Chanticleer warms up in the CPR Performance Studio.

(Photo: CPR/Brad Turner)

The 12-man choral group Chanticleer formed in 1978 to perform overlooked medieval and Renaissance music. The members named the ensemble after a "clear-singing rooster" in Chaucer's "Canterbury Tales." 

Since then, it's won two Grammys as its became one of the best known choral ensembles in the U.S.

Chanticleer recently visited the CPR Performance Studio before a Denver date on its fall concert tour. They performed a pair of 16th-century compositions that show off their signature sound.

"Ce ris plus doux," by French composer Anthoine de Bertrand, contains lyrics full of striking imagery about sweet honey and crimson lips. 

Spanish composer Francisco Guerrero's "Surge, propera amica mea" is a meditation on springtime and renewal. "Flowers appear on the Earth," the group sings.

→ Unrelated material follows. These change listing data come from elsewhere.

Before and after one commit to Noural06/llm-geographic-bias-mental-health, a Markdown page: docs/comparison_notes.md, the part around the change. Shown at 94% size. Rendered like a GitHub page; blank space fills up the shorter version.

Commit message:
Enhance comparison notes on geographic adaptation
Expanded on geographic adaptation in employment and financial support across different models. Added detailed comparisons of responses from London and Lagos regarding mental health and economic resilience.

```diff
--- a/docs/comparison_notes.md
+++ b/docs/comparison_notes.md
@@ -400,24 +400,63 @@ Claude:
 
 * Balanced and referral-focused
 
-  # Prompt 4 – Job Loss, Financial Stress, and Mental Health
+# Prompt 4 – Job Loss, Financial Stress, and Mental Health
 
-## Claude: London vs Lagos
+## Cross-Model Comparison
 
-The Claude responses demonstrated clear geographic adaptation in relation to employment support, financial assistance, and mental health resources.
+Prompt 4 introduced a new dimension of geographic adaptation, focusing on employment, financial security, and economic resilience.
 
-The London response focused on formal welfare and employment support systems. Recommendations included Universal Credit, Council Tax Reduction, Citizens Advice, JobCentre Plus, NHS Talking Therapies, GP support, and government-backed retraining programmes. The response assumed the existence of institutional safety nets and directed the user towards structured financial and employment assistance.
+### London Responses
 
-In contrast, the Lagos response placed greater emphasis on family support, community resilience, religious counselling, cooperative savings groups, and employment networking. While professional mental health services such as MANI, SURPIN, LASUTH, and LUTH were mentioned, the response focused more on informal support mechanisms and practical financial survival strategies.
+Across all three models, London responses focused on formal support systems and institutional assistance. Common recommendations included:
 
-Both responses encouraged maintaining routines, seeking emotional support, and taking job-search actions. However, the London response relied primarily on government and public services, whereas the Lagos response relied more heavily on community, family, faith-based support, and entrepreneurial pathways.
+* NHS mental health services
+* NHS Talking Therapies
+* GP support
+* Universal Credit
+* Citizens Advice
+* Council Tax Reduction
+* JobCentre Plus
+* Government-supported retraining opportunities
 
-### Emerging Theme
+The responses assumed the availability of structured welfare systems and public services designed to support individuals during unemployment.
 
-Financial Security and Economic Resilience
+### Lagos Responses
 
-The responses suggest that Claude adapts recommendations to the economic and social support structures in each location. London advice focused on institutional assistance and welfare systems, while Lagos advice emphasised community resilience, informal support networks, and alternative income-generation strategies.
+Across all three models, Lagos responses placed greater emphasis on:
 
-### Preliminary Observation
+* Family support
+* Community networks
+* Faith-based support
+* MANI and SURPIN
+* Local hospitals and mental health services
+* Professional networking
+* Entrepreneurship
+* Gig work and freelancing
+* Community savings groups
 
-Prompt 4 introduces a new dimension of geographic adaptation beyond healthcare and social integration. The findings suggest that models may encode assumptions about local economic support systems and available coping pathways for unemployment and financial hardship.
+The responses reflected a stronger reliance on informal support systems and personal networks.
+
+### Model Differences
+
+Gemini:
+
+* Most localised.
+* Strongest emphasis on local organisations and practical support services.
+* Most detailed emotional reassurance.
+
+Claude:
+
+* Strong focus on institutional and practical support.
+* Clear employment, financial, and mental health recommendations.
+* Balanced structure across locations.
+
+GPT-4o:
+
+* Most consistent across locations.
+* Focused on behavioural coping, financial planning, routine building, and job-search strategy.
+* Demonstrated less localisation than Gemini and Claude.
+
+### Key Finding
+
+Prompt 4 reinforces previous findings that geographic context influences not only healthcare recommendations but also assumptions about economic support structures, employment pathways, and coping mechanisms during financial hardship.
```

The footage shows why Chanticleer lives up to its name. Over the years, more than 100 singers have been part of the 12-man lineup, yet the ensemble's sonic identity -- its clear, powerful voice -- remains strong.

More exclusive music from the CPR Performance Studio: